The Dodgers won the 1965 World Series, 4-3. Minnesota won the first two games at home, 8-2 and 5-1. The Dodgers won their three games at Dodger Stadium by a combined 18-2. The Twins took the sixth game, 5-1, to tie the series. In the seventh game, Koufax allowed three hits and three walks, striking out 10, in pitching a shutout to win 2-0. Koufax didn’t pitch in the first game of the series, which conflicted with Yom Kippur. (Koufax pitched the next day, giving up two runs in six innings in a 5-1 Dodger loss, but pitched shutouts in Games 5 and 7.) Don Drysdale started the first game in his place, and allowed seven runs in 2 2/3 innings, prompting him to supposedly say to manager Walter Alston after the game, “Hey, skip, bet you wish I was Jewish today too.”
The American League Second Division
10. Kansas City Athletics, 59-103: 378. A’s relievers made 378 appearances in 1965, by far the most in the majors.
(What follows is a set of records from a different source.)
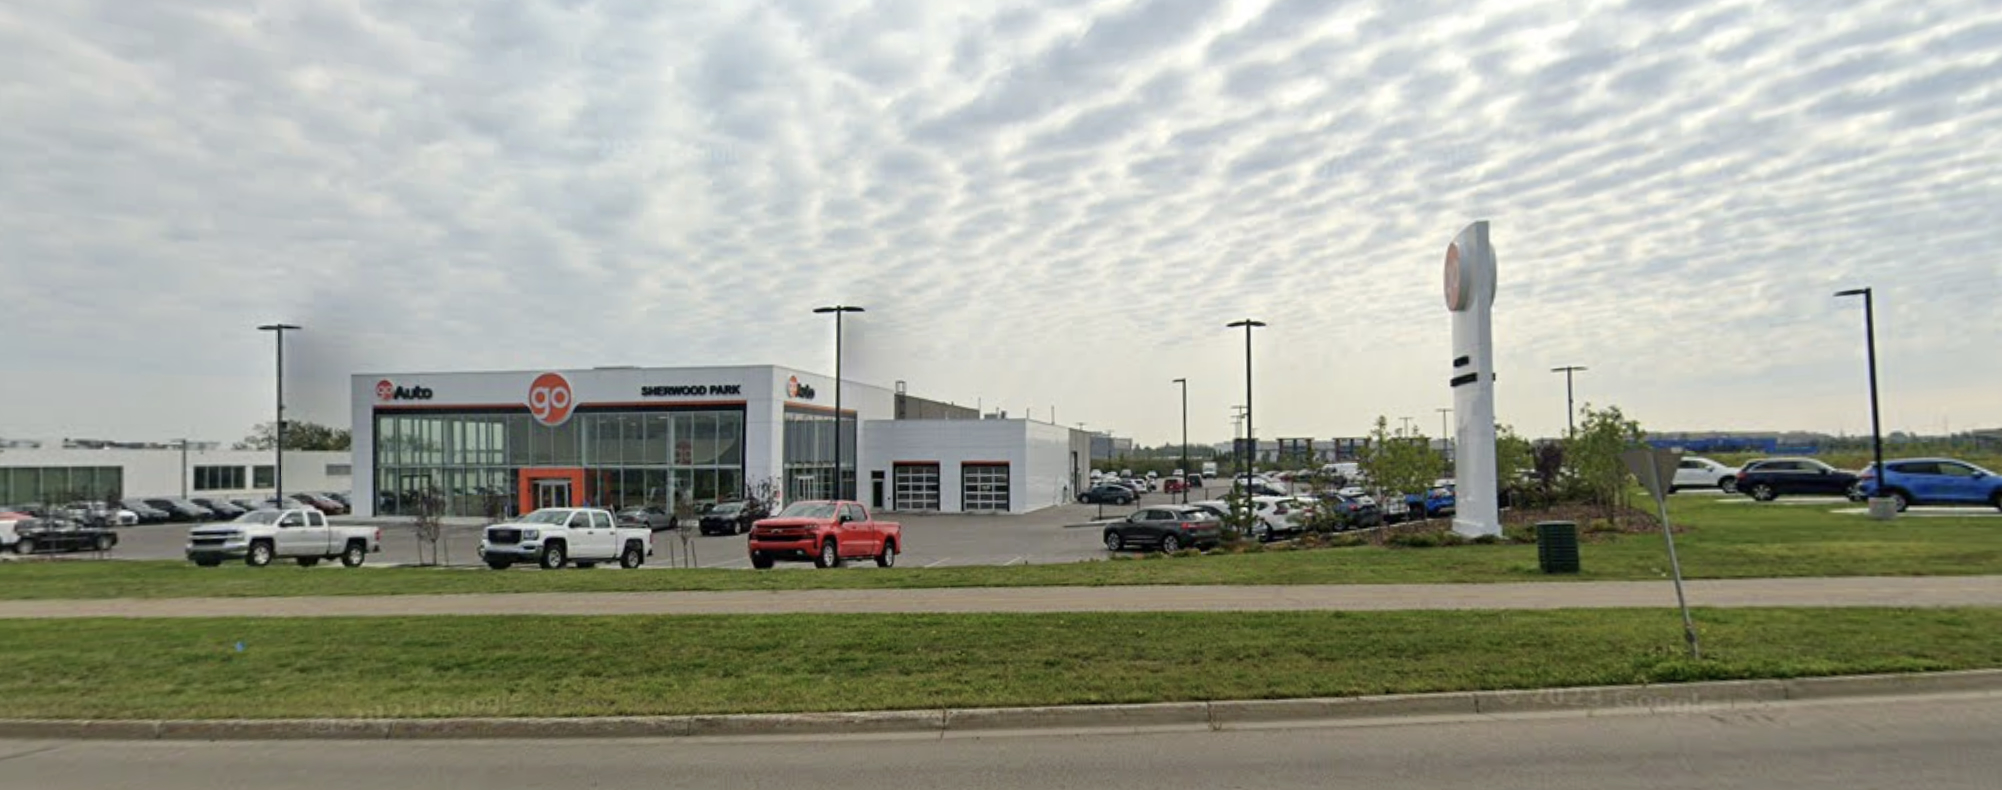
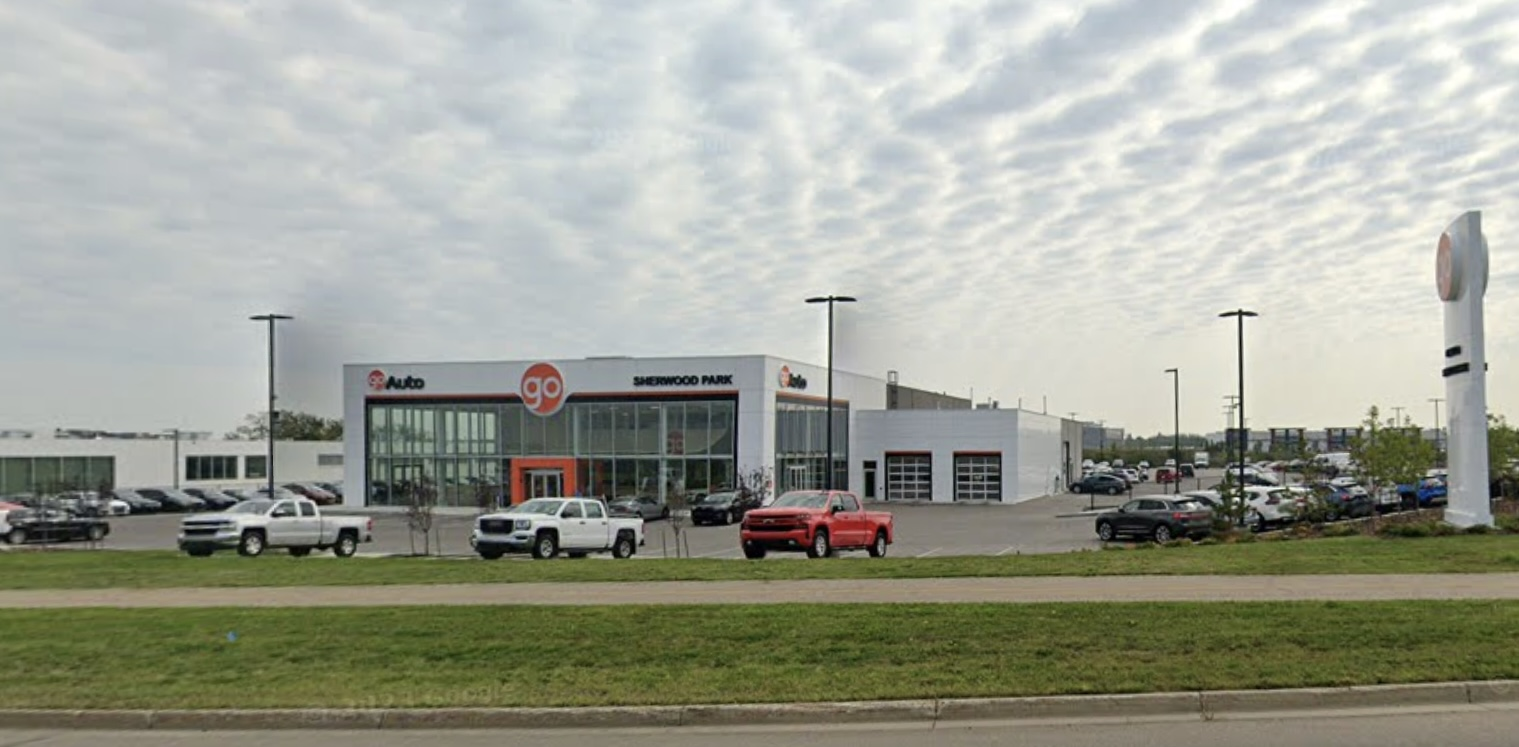
Mobile view - rescale font sizes

diff --git a/styles.css b/styles.css
@@ -206,9 +206,15 @@ header {
 }
 
 .overlay h2 {
-    font-size: 2.5rem; /* Adjust font size as needed */
+    font-size: 2.5rem; /* Default size for desktop */
     margin-top: 60px;
     font-family: 'Merriweather', serif; /* Set font-family */
+}
+
+@media (max-width: 1000px) {
+    .overlay h2 {
+        font-size: 180%; /* Reduce font size to 80% of the default for smaller screens */
+    }
 }
 
 .overlay p {
@@ -616,9 +622,6 @@ button[type="submit"]:hover {
     font-size: 1.2em; /* Match font size with residential services */
 }
 
-
-
-
 .snow-removal-services h3 {
     margin-bottom: 10px; /* Add space below services header */
 }
@@ -635,7 +638,6 @@ button[type="submit"]:hover {
     margin-bottom: 10px;
 }
 
-
 .about-header {
     font-family: 'Merriweather', serif;
     font-size: 2em;
@@ -644,6 +646,7 @@ button[type="submit"]:hover {
 }
 
 .about-description p {
+    margin-bottom: 10px; /* Reduce space below the paragraph */
     line-height: 2; /* Double spacing */
     text-align: center;
 }
@@ -675,24 +678,23 @@ button[type="submit"]:hover {
 }
 
 #outro {
-    height: 300px; /* Adjust the height of the outro background */
+    height: 250px; /* Reduce the height of the outro background */
+    margin-top: 50px; /* Reduce space above the outro section */
     background-image: url('lawn2.jpg'); /* Background image */
     background-size: cover; /* Ensure the background covers the entire container */
-    background-position: center bottom; /* Center the background image vertically and align it to the top */
+    background-position: center bottom; /* Center the background image vertically and align it to the bottom */
     position: relative; /* Ensure proper positioning */
-    margin-top: 150px; /* Adjust the top margin to add space */
-
 }
 
 #outro-content {
-    position: absolute;
-    top: 10%;
-    left: 50%;
-    transform: translate(-50%, -50%);
     text-align: center;
     color: white; /* Text color */
+    padding-top: 10px; /* Add padding to move the content up */
 }
 
+.outro-text {
+    margin-top: -100px; /* Use negative margin to move the text up */
+}
 
 .logo2-container {
     text-align: center;
@@ -702,14 +704,13 @@ button[type="submit"]:hover {
 .logo2 {
     width: 100%; /* Ensure it scales dynamically */
     height: auto; /* Maintain aspect ratio */
-    margin-top: 100px; /* Move the logo2 down to fill the blank space */
+    margin-top: 20px; /* Reduce space above the logo2 */
 }
 
 .logo2 img {
     width: 80%; /* Ensure the image respects the container's width */
     height: auto; /* Maintain aspect ratio */
 }
-
 
 .hamburger-menu {
     display: none;
@@ -765,5 +766,35 @@ button[type="submit"]:hover {
 
     .phone-info {
         margin-right: 40px; /* Adjust the margin-right for mobile view */
+    }
+}
+
+@media (max-width: 1000px) {
+    body {
+        font-size: 80%; /* Reduce the base font size for all text */
+    }
+
+    header, footer, #intro, #outro, .section {
+        font-size: inherit; /* Ensure all sections inherit the reduced font size */
+    }
+
+    h1 {
+        font-size: 1.2rem; /* Adjust heading size */
+    }
+
+    h2 {
+        font-size: 1rem; /* Adjust heading size */
+    }
+
+    h3 {
+        font-size: 1rem; /* Adjust heading size */
+    }
+
+    p, li, a {
+        font-size: 1rem; /* Adjust paragraph, list item, and link size */
+    }
+
+    .estimate-button, .phone-info, .copyright {
+        font-size: 0.9rem; /* Adjust button, phone info, and footer text size */
     }
 }

diff --git a/index.html b/index.html
@@ -67,14 +67,6 @@
         </div>
     </section>
 
-    <section id="licensed-insured" class="section">
-        <div class="container">
-            <div class="licensed-insured-content">
-                <img src="licensed-insured.jpg" alt="Licensed and Insured" class="licensed-insured-image">
-            </div>
-        </div>
-    </section>
-
     <section id="residential" class="section">
         <div class="container">
             <div class="residential-content">
@@ -199,7 +191,7 @@
                         <!-- <img src="gv2.jpeg" alt="Commercial Landscaping Project 5"> -->
                         <img src="pvsldeer.jpeg" alt="Commercial Landscaping Project 3">
                         <img src="thrive.jpg" alt="Commercial Landscaping Project 6">
-                        <img src="goauto.jpg" alt="Commercial Landscaping Project 7" style="width: 207%; height: auto;">
+                        <img src="goauto.jpg" alt="Commercial Landscaping Project 7">
                     </div>
                 </div>
             </div>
Washington was second with 327. (Frame of reference: Every team this year has used more than 400.)
You might assume that Kansas City had poor starting pitchers, and you’d be right. Red Sox starters allowed the most runs per start in the league, 4.88, but the A’s were second at 4.66. A’s starters allowed the highest ERA, 4.30; allowed the highest DRA, 5.30; pitched the fewest innings per start, 5.5; had the fewest quality starts, 74; had the lowest average Game Score, 49; bequeathed by far the most runners, 271; got the fewest strikeouts, 13.3 percent of batters faced; and allowed the highest OPS, .744.